§ **EXERCISE**
Please write out the lines of the data exactly, beginning with the first and ending with the line containing "Co-Authored-By: Claude Opus"; leave the pictures behind.

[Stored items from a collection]
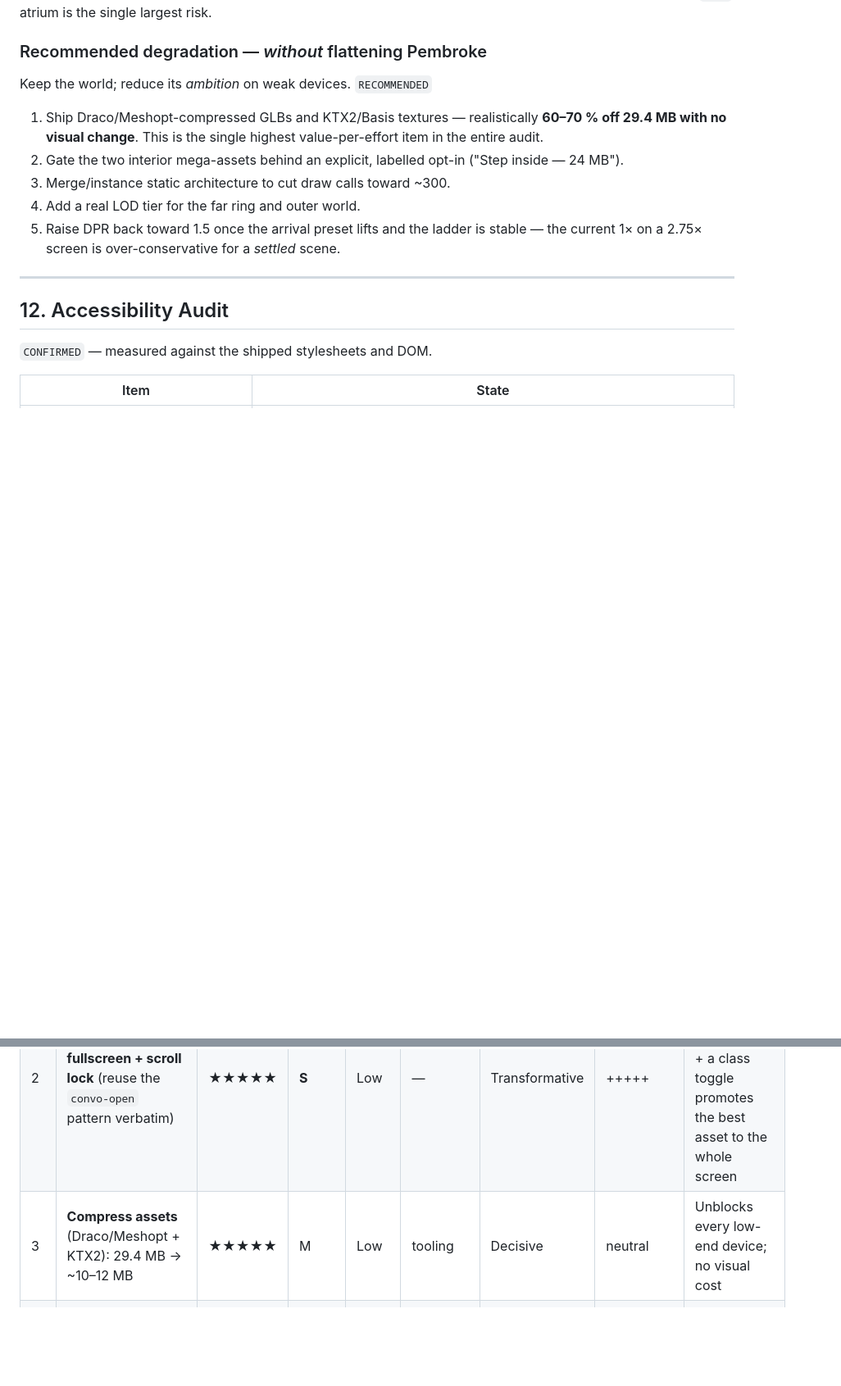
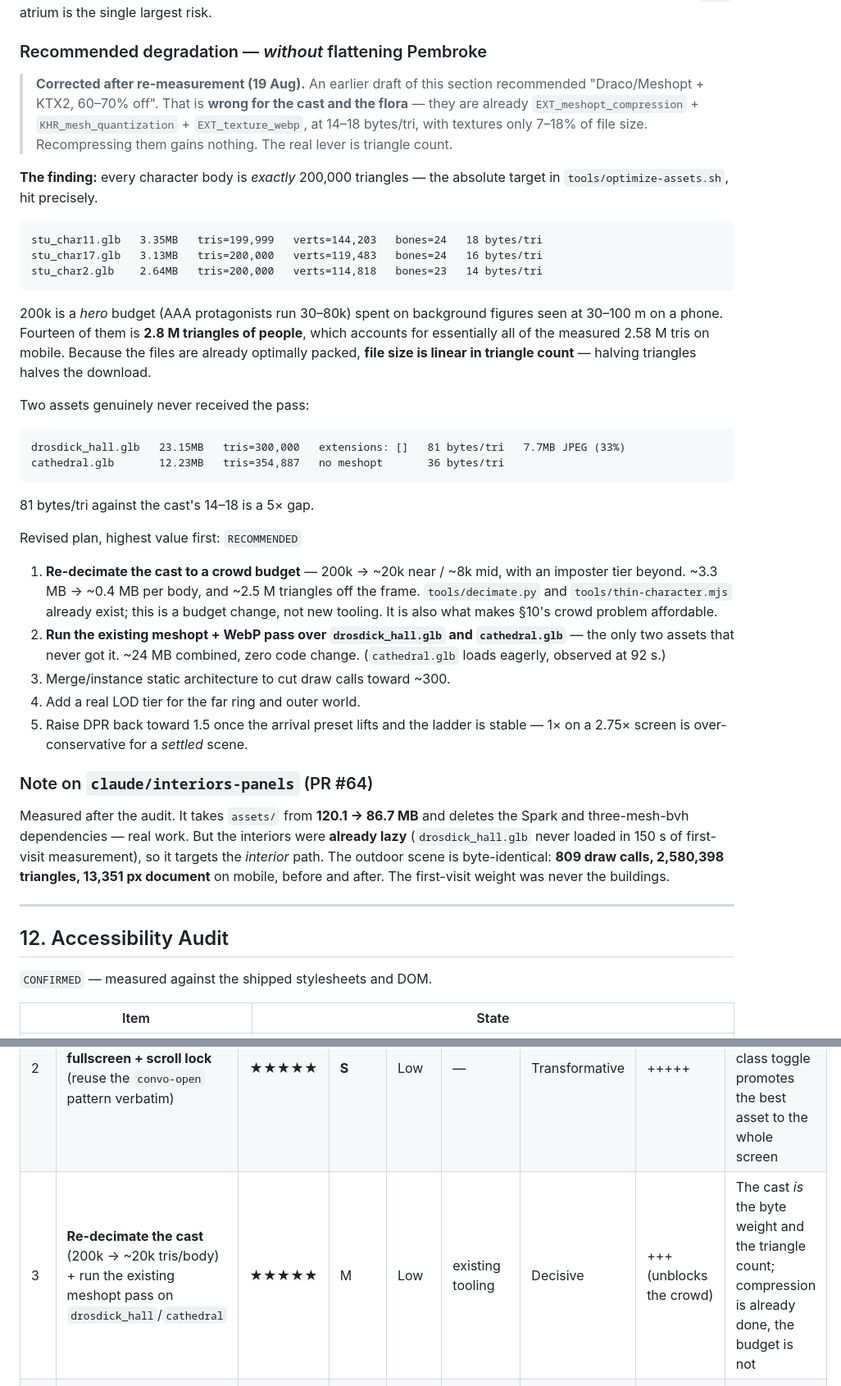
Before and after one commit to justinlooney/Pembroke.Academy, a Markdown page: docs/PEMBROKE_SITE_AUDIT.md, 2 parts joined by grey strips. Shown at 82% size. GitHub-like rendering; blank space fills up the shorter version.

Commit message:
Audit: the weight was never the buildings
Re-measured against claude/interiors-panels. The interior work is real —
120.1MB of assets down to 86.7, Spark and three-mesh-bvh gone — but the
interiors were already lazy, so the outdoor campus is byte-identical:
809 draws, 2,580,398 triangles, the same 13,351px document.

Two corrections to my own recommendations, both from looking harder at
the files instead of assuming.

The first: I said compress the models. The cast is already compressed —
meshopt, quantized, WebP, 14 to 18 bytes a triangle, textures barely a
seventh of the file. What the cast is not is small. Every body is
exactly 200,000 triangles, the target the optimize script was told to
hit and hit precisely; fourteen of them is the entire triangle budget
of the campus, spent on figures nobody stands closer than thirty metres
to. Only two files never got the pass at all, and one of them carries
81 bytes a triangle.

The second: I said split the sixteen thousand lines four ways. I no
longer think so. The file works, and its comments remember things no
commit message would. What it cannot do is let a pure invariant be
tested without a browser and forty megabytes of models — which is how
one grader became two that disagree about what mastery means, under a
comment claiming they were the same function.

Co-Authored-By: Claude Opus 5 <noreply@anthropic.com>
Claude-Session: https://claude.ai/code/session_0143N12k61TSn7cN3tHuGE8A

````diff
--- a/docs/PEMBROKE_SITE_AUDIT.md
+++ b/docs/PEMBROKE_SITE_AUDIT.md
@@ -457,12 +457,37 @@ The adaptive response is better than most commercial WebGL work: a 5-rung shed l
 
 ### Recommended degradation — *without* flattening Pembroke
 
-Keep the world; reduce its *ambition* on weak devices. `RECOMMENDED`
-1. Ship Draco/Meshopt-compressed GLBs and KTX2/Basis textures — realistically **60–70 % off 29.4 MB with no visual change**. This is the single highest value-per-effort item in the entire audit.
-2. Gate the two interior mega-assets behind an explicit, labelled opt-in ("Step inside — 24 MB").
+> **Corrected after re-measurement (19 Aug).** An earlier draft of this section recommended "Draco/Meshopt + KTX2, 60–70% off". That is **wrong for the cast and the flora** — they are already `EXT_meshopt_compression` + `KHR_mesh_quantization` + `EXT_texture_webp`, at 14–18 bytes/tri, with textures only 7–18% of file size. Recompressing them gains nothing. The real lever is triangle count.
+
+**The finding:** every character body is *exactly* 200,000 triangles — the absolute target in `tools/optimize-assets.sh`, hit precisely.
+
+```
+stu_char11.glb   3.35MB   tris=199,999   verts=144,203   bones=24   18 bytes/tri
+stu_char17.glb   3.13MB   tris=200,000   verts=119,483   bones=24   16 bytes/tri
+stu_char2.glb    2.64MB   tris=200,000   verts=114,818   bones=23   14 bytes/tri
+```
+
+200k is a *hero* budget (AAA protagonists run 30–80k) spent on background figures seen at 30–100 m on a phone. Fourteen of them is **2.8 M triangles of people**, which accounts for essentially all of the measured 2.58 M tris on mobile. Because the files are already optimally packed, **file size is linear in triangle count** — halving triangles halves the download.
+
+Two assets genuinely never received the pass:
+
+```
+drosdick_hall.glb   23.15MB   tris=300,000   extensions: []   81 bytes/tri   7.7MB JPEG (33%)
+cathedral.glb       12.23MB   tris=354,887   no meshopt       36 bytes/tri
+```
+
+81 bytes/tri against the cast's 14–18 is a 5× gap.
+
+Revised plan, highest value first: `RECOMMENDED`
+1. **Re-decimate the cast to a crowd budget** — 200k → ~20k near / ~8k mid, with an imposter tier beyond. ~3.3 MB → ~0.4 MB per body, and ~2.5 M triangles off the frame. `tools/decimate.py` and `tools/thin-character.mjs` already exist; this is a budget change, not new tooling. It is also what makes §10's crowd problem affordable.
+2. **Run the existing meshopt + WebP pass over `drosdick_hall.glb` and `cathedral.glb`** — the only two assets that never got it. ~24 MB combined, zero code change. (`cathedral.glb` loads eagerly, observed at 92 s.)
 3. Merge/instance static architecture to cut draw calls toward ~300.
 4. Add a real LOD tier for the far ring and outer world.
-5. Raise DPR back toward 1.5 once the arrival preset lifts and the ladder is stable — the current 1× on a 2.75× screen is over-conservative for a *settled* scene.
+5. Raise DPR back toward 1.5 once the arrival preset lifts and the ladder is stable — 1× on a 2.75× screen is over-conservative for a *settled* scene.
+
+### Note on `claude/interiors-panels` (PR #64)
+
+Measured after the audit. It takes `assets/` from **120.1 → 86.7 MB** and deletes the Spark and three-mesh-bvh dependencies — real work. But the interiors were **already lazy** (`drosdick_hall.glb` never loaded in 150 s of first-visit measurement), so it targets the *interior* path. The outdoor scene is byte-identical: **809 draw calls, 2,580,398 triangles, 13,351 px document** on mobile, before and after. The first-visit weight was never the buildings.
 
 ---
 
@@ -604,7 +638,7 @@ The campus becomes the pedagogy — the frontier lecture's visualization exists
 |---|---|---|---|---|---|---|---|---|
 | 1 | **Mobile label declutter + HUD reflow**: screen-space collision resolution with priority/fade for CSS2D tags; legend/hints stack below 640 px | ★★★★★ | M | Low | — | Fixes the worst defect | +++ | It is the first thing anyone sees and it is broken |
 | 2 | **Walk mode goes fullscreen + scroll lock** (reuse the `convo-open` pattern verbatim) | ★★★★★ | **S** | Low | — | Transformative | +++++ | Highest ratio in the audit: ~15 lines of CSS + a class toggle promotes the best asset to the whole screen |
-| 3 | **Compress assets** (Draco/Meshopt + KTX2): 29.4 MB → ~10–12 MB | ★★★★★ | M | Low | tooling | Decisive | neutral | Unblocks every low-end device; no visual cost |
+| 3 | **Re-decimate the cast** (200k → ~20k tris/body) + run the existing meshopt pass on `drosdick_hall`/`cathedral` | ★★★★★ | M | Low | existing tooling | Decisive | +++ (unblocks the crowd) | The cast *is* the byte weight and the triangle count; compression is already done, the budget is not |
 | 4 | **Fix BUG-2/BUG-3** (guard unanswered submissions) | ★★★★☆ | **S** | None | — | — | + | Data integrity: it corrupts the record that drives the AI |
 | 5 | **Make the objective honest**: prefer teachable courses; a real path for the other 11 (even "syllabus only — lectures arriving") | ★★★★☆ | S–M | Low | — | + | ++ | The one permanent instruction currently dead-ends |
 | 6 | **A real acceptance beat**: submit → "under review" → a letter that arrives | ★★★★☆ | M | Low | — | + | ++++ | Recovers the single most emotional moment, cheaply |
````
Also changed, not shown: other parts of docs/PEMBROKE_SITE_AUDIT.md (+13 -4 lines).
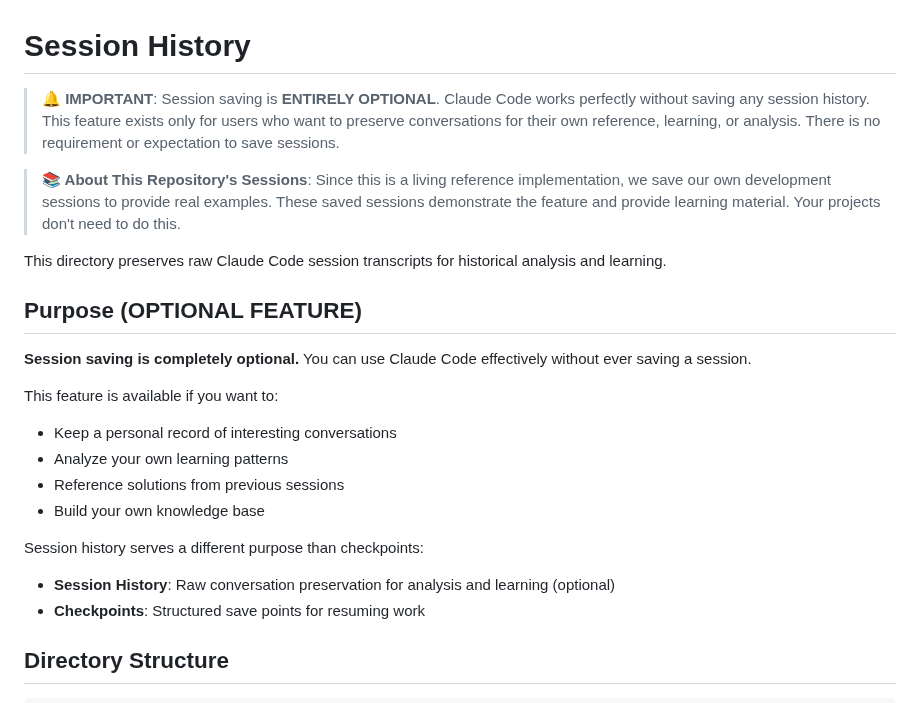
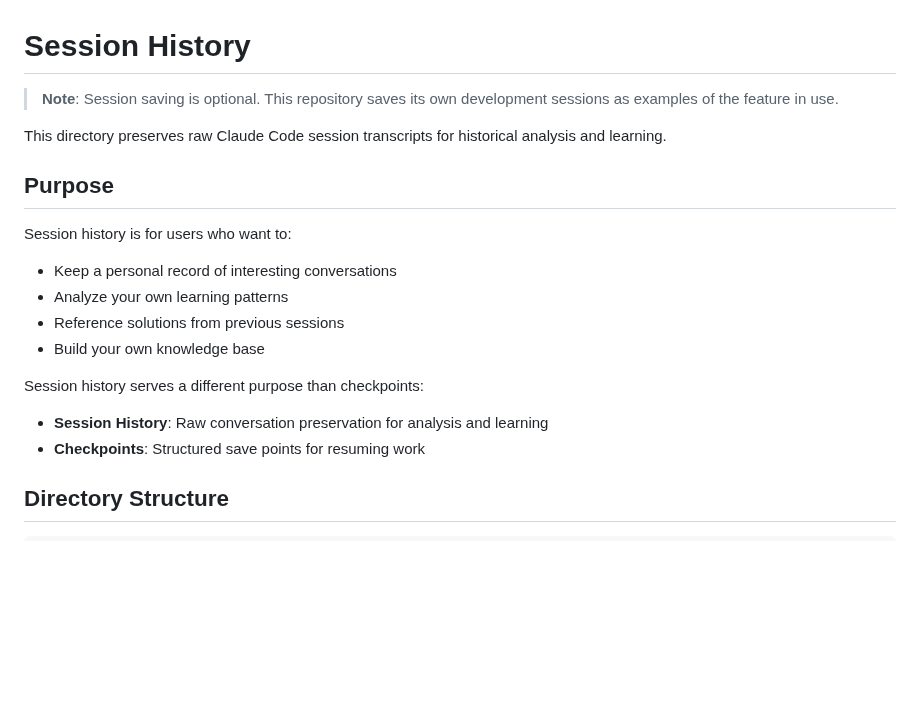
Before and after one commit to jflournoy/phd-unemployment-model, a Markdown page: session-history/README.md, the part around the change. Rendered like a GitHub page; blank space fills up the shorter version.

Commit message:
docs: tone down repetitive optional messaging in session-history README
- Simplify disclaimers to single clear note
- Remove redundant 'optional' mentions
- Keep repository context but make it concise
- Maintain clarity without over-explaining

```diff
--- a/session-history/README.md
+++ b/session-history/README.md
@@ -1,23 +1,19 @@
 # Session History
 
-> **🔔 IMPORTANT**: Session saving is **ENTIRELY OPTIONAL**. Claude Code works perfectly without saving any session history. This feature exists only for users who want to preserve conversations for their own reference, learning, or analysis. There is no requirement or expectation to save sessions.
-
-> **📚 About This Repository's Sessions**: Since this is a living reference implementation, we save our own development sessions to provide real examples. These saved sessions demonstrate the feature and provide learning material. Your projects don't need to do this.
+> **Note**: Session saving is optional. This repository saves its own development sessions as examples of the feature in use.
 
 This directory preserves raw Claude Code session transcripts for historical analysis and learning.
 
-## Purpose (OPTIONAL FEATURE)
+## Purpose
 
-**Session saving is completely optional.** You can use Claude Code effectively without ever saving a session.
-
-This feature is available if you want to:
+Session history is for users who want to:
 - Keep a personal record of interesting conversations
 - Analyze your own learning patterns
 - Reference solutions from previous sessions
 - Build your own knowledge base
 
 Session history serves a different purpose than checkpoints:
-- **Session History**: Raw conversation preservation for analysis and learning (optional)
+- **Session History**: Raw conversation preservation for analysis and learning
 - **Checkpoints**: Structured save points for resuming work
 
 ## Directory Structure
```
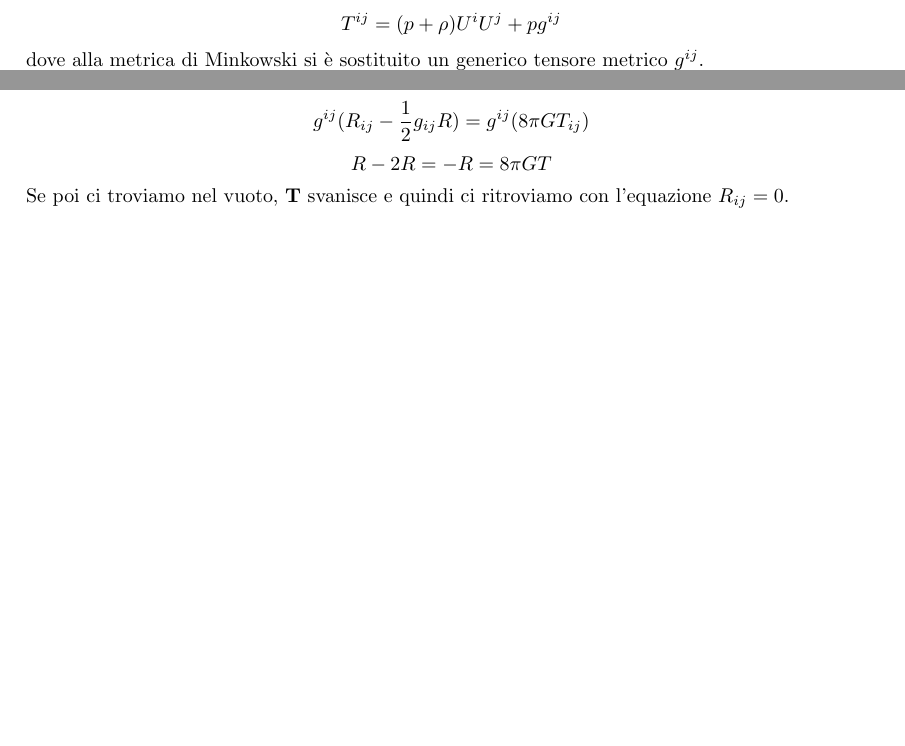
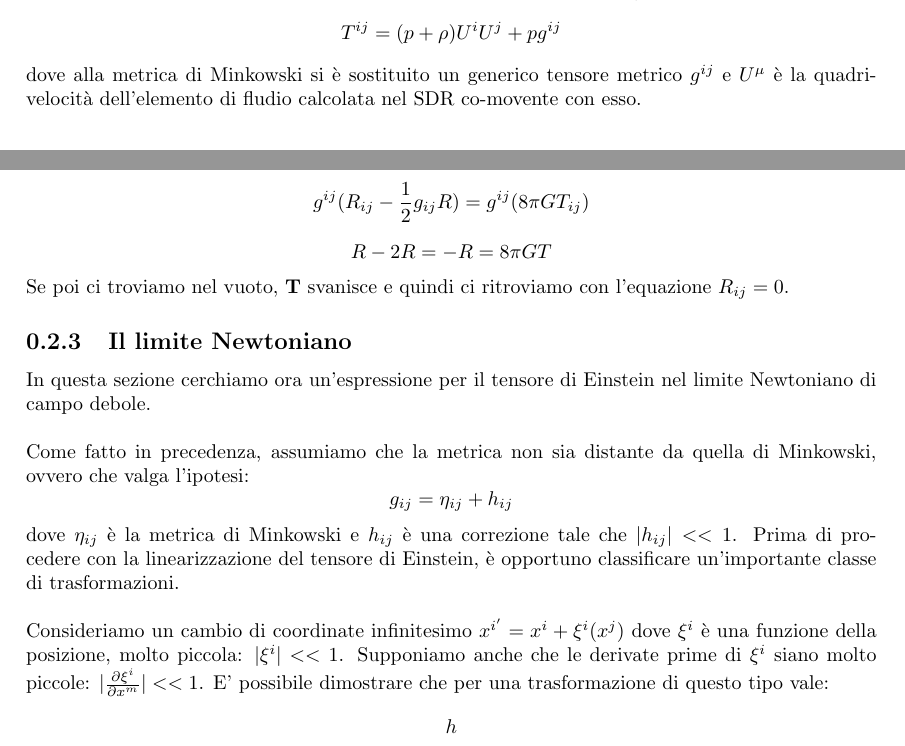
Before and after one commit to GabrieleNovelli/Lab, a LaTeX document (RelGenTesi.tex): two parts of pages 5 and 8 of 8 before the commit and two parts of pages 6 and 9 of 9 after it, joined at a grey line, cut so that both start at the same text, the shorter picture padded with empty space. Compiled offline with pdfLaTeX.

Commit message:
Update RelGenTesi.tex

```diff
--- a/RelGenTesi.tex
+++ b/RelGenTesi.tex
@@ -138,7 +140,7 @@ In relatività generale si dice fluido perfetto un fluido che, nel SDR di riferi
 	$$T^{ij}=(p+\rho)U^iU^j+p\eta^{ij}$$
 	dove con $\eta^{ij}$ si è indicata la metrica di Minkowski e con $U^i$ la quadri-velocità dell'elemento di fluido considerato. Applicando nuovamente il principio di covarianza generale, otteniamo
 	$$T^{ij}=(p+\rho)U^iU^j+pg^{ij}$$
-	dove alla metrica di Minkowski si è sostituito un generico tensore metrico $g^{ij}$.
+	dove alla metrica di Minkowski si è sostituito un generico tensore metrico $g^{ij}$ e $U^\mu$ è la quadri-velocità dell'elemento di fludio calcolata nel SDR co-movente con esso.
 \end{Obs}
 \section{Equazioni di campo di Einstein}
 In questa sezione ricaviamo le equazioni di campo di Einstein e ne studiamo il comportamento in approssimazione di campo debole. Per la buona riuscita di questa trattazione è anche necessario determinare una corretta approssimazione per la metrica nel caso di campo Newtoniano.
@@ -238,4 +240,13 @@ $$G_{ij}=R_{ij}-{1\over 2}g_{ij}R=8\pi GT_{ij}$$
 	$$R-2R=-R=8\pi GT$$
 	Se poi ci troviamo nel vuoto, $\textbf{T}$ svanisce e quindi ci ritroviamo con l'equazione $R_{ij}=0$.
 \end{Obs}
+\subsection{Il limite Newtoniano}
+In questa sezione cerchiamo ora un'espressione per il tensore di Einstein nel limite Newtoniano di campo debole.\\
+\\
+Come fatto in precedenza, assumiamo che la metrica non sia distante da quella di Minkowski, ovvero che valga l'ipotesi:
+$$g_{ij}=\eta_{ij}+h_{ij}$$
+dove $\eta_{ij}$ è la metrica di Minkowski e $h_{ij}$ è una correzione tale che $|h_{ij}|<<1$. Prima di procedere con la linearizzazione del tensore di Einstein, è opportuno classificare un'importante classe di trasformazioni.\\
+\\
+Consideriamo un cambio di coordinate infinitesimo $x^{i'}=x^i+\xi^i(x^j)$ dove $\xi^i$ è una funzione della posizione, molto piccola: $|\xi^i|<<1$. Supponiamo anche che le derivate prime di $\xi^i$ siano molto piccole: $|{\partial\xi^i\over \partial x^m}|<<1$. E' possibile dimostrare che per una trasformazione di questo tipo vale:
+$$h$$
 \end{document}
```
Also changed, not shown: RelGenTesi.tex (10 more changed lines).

§ **REPLY**
Before and after one commit to justinlooney/Pembroke.Academy, a Markdown page: docs/PEMBROKE_SITE_AUDIT.md, 2 parts joined by grey strips. Shown at 82% size. GitHub-like rendering; blank space fills up the shorter version.

Commit message:
Audit: the weight was never the buildings
Re-measured against claude/interiors-panels. The interior work is real —
120.1MB of assets down to 86.7, Spark and three-mesh-bvh gone — but the
interiors were already lazy, so the outdoor campus is byte-identical:
809 draws, 2,580,398 triangles, the same 13,351px document.

Two corrections to my own recommendations, both from looking harder at
the files instead of assuming.

The first: I said compress the models. The cast is already compressed —
meshopt, quantized, WebP, 14 to 18 bytes a triangle, textures barely a
seventh of the file. What the cast is not is small. Every body is
exactly 200,000 triangles, the target the optimize script was told to
hit and hit precisely; fourteen of them is the entire triangle budget
of the campus, spent on figures nobody stands closer than thirty metres
to. Only two files never got the pass at all, and one of them carries
81 bytes a triangle.

The second: I said split the sixteen thousand lines four ways. I no
longer think so. The file works, and its comments remember things no
commit message would. What it cannot do is let a pure invariant be
tested without a browser and forty megabytes of models — which is how
one grader became two that disagree about what mastery means, under a
comment claiming they were the same function.

Co-Authored-By: Claude Opus 5 <noreply@anthropic.com>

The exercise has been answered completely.